Version difference data:
══════

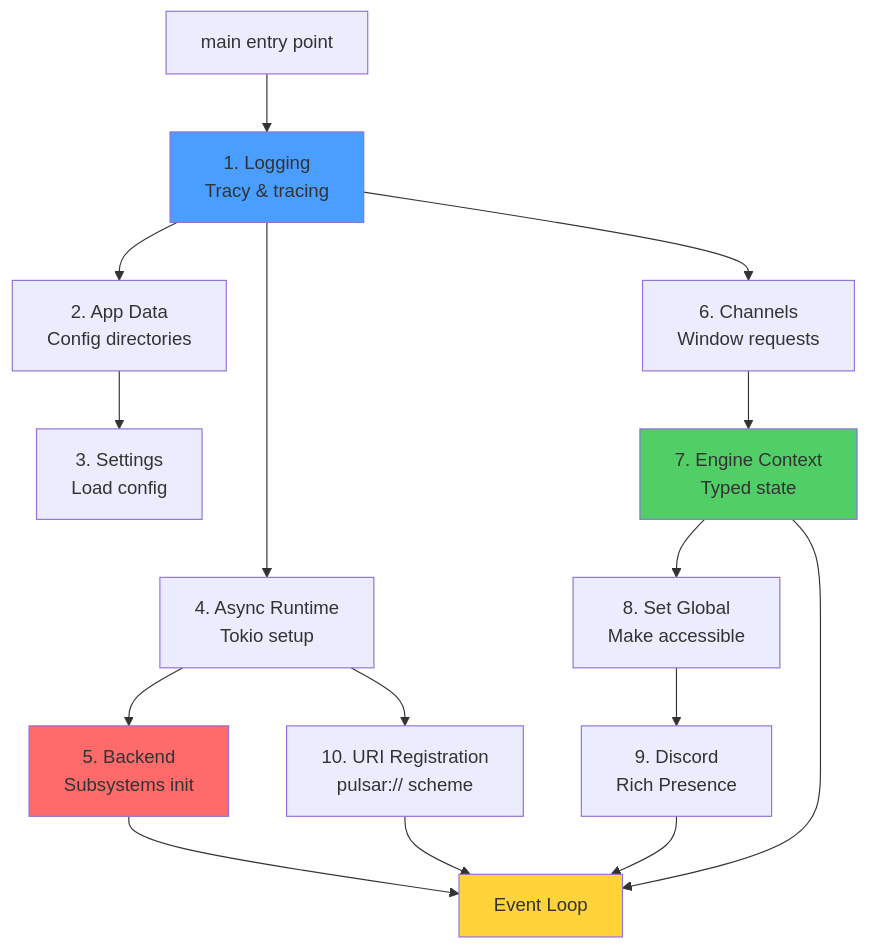
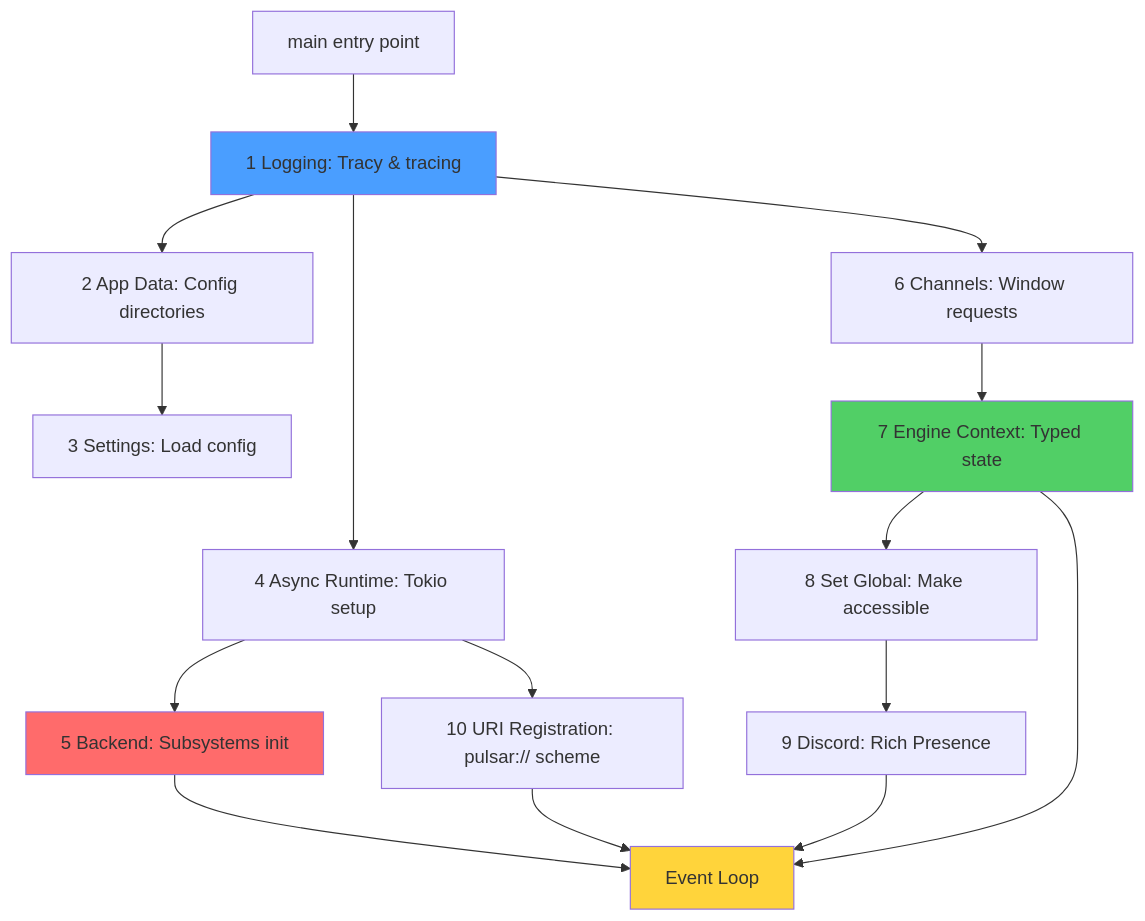
Before and after one commit to Far-Beyond-Pulsar/docs: the first of 5 diagrams in public/docs/core-concepts/architecture.md, drawn with Mermaid. The commit also changed other lines of this file and 2 other files, not shown here.

First line of the commit message:
Refine architecture diagrams and update generated docs

````diff
--- a/public/docs/core-concepts/architecture.md
+++ b/public/docs/core-concepts/architecture.md
@@ -138,23 +138,23 @@
 ```mermaid
 graph TD
-    START[main entry point] --> LOGGING[1. Logging<br/>Tracy & tracing]
-    LOGGING --> APPDATA[2. App Data<br/>Config directories]
-    APPDATA --> SETTINGS[3. Settings<br/>Load config]
-    LOGGING --> RUNTIME[4. Async Runtime<br/>Tokio setup]
-    RUNTIME --> BACKEND[5. Backend<br/>Subsystems init]
-    LOGGING --> CHANNELS[6. Channels<br/>Window requests]
-    CHANNELS --> CONTEXT[7. Engine Context<br/>Typed state]
-    CONTEXT --> GLOBAL[8. Set Global<br/>Make accessible]
-    GLOBAL --> DISCORD[9. Discord<br/>Rich Presence]
-    RUNTIME --> URI[10. URI Registration<br/>pulsar:// scheme]
+    START["main entry point"] --> LOGGING["1 Logging: Tracy & tracing"]
+    LOGGING --> APPDATA["2 App Data: Config directories"]
+    APPDATA --> SETTINGS["3 Settings: Load config"]
+    LOGGING --> RUNTIME["4 Async Runtime: Tokio setup"]
+    RUNTIME --> BACKEND["5 Backend: Subsystems init"]
+    LOGGING --> CHANNELS["6 Channels: Window requests"]
+    CHANNELS --> CONTEXT["7 Engine Context: Typed state"]
+    CONTEXT --> GLOBAL["8 Set Global: Make accessible"]
+    GLOBAL --> DISCORD["9 Discord: Rich Presence"]
+    RUNTIME --> URI["10 URI Registration: pulsar:// scheme"]
 
-    BACKEND --> EVENTLOOP[Event Loop]
+    BACKEND --> EVENTLOOP["Event Loop"]
     CONTEXT --> EVENTLOOP
     DISCORD --> EVENTLOOP
     URI --> EVENTLOOP
 
     style LOGGING fill:#4a9eff
     style BACKEND fill:#ff6b6b
     style CONTEXT fill:#51cf66
     style EVENTLOOP fill:#ffd43b
 ```
````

══════

An exact copy of every record above is needed, with all pictures left out.

Before and after one commit to Far-Beyond-Pulsar/docs: the first of 5 diagrams in public/docs/core-concepts/architecture.md, drawn with Mermaid. The commit also changed other lines of this file and 2 other files, not shown here.

First line of the commit message:
Refine architecture diagrams and update generated docs

````diff
--- a/public/docs/core-concepts/architecture.md
+++ b/public/docs/core-concepts/architecture.md
@@ -138,23 +138,23 @@
 ```mermaid
 graph TD
-    START[main entry point] --> LOGGING[1. Logging<br/>Tracy & tracing]
-    LOGGING --> APPDATA[2. App Data<br/>Config directories]
-    APPDATA --> SETTINGS[3. Settings<br/>Load config]
-    LOGGING --> RUNTIME[4. Async Runtime<br/>Tokio setup]
-    RUNTIME --> BACKEND[5. Backend<br/>Subsystems init]
-    LOGGING --> CHANNELS[6. Channels<br/>Window requests]
-    CHANNELS --> CONTEXT[7. Engine Context<br/>Typed state]
-    CONTEXT --> GLOBAL[8. Set Global<br/>Make accessible]
-    GLOBAL --> DISCORD[9. Discord<br/>Rich Presence]
-    RUNTIME --> URI[10. URI Registration<br/>pulsar:// scheme]
+    START["main entry point"] --> LOGGING["1 Logging: Tracy & tracing"]
+    LOGGING --> APPDATA["2 App Data: Config directories"]
+    APPDATA --> SETTINGS["3 Settings: Load config"]
+    LOGGING --> RUNTIME["4 Async Runtime: Tokio setup"]
+    RUNTIME --> BACKEND["5 Backend: Subsystems init"]
+    LOGGING --> CHANNELS["6 Channels: Window requests"]
+    CHANNELS --> CONTEXT["7 Engine Context: Typed state"]
+    CONTEXT --> GLOBAL["8 Set Global: Make accessible"]
+    GLOBAL --> DISCORD["9 Discord: Rich Presence"]
+    RUNTIME --> URI["10 URI Registration: pulsar:// scheme"]
 
-    BACKEND --> EVENTLOOP[Event Loop]
+    BACKEND --> EVENTLOOP["Event Loop"]
     CONTEXT --> EVENTLOOP
     DISCORD --> EVENTLOOP
     URI --> EVENTLOOP
 
     style LOGGING fill:#4a9eff
     style BACKEND fill:#ff6b6b
     style CONTEXT fill:#51cf66
     style EVENTLOOP fill:#ffd43b
 ```
````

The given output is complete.